Establishing Protocols and Controls
Accountability also requires the development of well-thought-out strategies for handling disruptions and other issues. It is essential to involve key players such as internal stakeholders, suppliers, and logistics partners to ensure that procedures and responses are clearly stated and are effective. Protocols and controls can vary between direct and indirect suppliers, so it is crucial to understand standard processes, defining parameters that can be monitored, identifying individuals within each organization responsible for specific functions, and standard timelines to be followed.
It is equally important to establish controls to have real-time supply chain tracking and proactive notifications in the event of non-conformity to parameters such as timelines, quality control inspections, and short shipment of orders.
Management of Non-Compliance

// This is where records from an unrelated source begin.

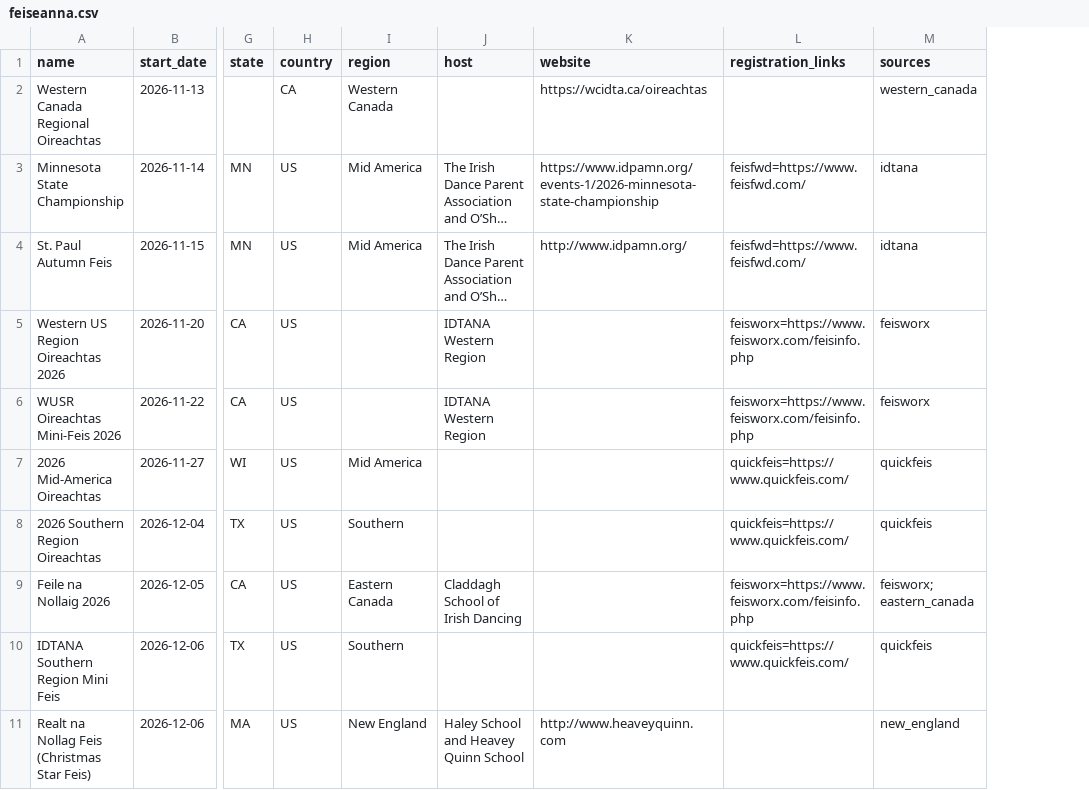
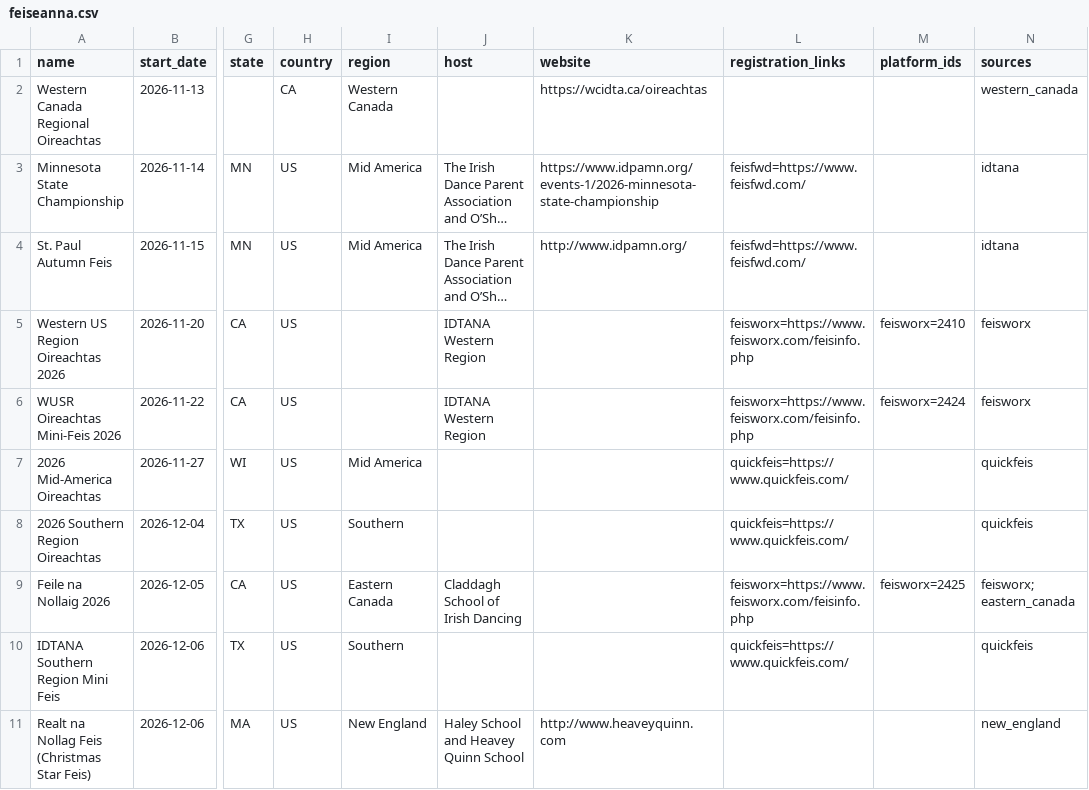
Before and after one commit to SweetCodeLLC/feis-master-list, a CSV file: data/feiseanna.csv, drawn as a sheet; only a part is shown, gaps mark what is left out; long unchanged cells end in …; the diff names each change by its address in the sheet, - before the commit and + after, or states it on an @@ line.

```diff
--- a/data/feiseanna.csv
+++ b/data/feiseanna.csv
+column M (platform_ids), rows 5-9: feisworx=2410 | feisworx=2424 |  |  | feisworx=2425
```
Also changed, not shown: 9 other files.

Supply chain executives can then react quickly to resolve such issues while maintaining original deadlines and cost control. Depending on the severity of the non-compliance, the supplier’s degree of culpability for the action, and the supplier’s commitment and capability to adjust and correct internal processes, suspension or exclusion of that supplier may be warranted.
When non-compliant suppliers are suspended, supply chain managers can then engage with them to develop, implement, and monitor a time-bound implementation plan to achieve compliance, including necessary remediation.
Supply Chain Optimization and Cost Controls
By generating reports that provide an audit trail and measure adherence to protocols and SLAs such as timelines, cost targets, and quality control, companies can then harness the data to optimize their vendor base further, supply chain operations, and processes. Implementation of contractual penalties for non-adherence to standards can help reduce costs for all functions: raw materials and components, manufacturing services, and logistics and transportation. This data is also helpful when negotiating contract renewals- the ability to implement better controls, financial penalties, and expanded SLAs will improve efficiencies, cost savings, service levels, and better production quality.